By the end of 2018, I plan on writing eight more novels. That will give me ten in total. This way, when someone reads a book or two of mine, they can immediately dive into the next one, or eight, if they so desire. For me, this is the way to build my loyal fan base of readers who won’t lose interest while waiting for my next novel. Then, I can pump out one per year and still have those readers coming back for more. And I’m going to go even one step further down the crazy path and make my first novel available for absolutely free in an effort to bring in and entice new readers to give me a chance.
The difference in this strategy is that the loss of interest I mentioned earlier now becomes anticipation about the next book. My point is, they will have ten books to read and become loyal to me, as opposed to reading the two I have now and then having to wait another year for the next one to come out.
This isn’t an easy decision to make, and who knows if I can write eight more books over the next two years with a house full of screaming kids and a new one due in June. I want nothing more than to have millions of readers, but my long term goals and aspirations far outweigh any short term ego-related motives I may have.
I’m aware this strategy isn’t for everyone, but there is some common sense logic throughout this post. Would you rather write a book a year for the next ten years and maintain a minimal following or would you rather hold off publishing for two or three years until you were positive you could keep your readers engaged for a longer period of time by having eight to ten novels readily available for them? For me, it’s the latter.
And who the hell has time to write eight books in two years? So, I get it if you aren’t on the same page with me on this one. This, as with all of my posts, is based on my own opinions and reflections of what I see can work best for me.
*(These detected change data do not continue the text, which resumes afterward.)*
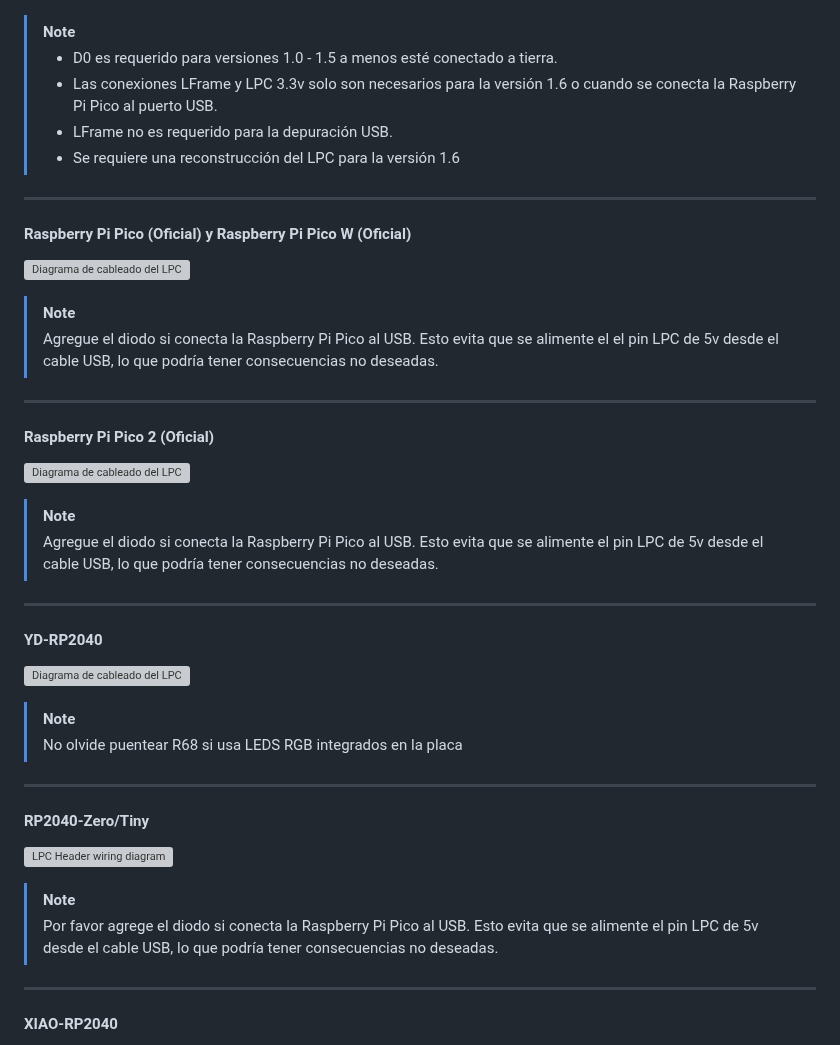
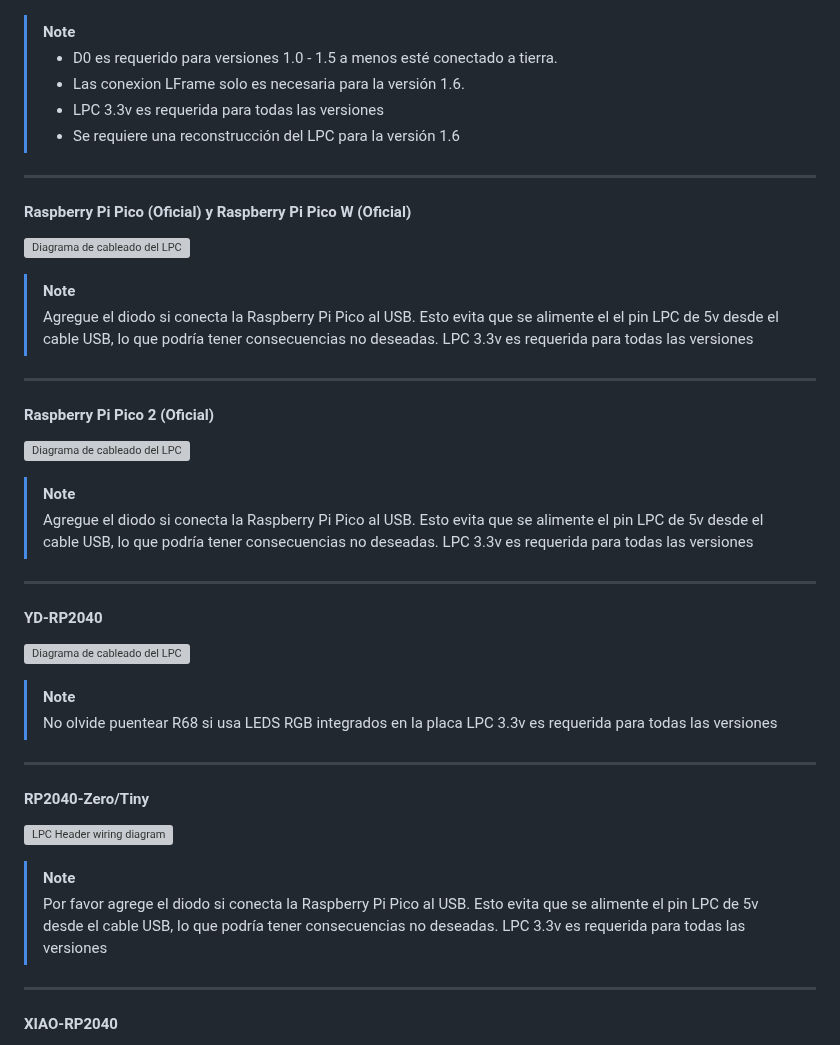
Before and after one commit to Team-Resurgent/Modxo, a Markdown page: README ES-MX.md, the part around the change. GitHub-like rendering; grey boxes are pictures that could not be loaded.

```diff
--- a/README ES-MX.md
+++ b/README ES-MX.md
@@ -78,8 +78,8 @@ No necesita ningún hardware especializado ni herramientas complicadas para carg
 
   > [!NOTE]
   > - D0 es requerido para versiones 1.0 - 1.5 a menos esté conectado a tierra.
-  > - Las conexiones LFrame y LPC 3.3v solo son necesarios para la versión 1.6 o cuando se conecta la Raspberry Pi Pico al puerto USB.
-  > - LFrame no es requerido para la depuración USB.
+  > - Las conexion LFrame solo es necesaria para la versión 1.6.
+  > - LPC 3.3v es requerida para todas las versiones
   > - Se requiere una reconstrucción del LPC para la versión 1.6
   >
 ---
@@ -90,6 +90,7 @@ No necesita ningún hardware especializado ni herramientas complicadas para carg
 
    > [!NOTE]
    > Agregue el diodo si conecta la Raspberry Pi Pico al USB. Esto evita que se alimente el el pin LPC de 5v desde el cable USB, lo que podría tener consecuencias no deseadas.
+   > LPC 3.3v es requerida para todas las versiones
 ---
 
 #### Raspberry Pi Pico 2 (Oficial)
@@ -98,6 +99,7 @@ No necesita ningún hardware especializado ni herramientas complicadas para carg
 
    > [!NOTE]
    > Agregue el diodo si conecta la Raspberry Pi Pico al USB. Esto evita que se alimente el pin LPC de 5v desde el cable USB, lo que podría tener consecuencias no deseadas.
+   > LPC 3.3v es requerida para todas las versiones
 ---
 
 #### YD-RP2040
@@ -106,6 +108,7 @@ No necesita ningún hardware especializado ni herramientas complicadas para carg
 
    > [!NOTE]
    > No olvide puentear R68 si usa LEDS RGB integrados en la placa
+   > LPC 3.3v es requerida para todas las versiones
 ---
 
 #### RP2040-Zero/Tiny
@@ -114,6 +117,7 @@ No necesita ningún hardware especializado ni herramientas complicadas para carg
 
    > [!NOTE]
    > Por favor agrege el diodo si conecta la Raspberry Pi Pico al USB. Esto evita que se alimente el pin LPC de 5v desde el cable USB, lo que podría tener consecuencias no deseadas.
+   > LPC 3.3v es requerida para todas las versiones
 ---
 
 #### XIAO-RP2040
```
Hopefully it will help a few others along the way too.
As always, thanks for stopping by and Happy Reading!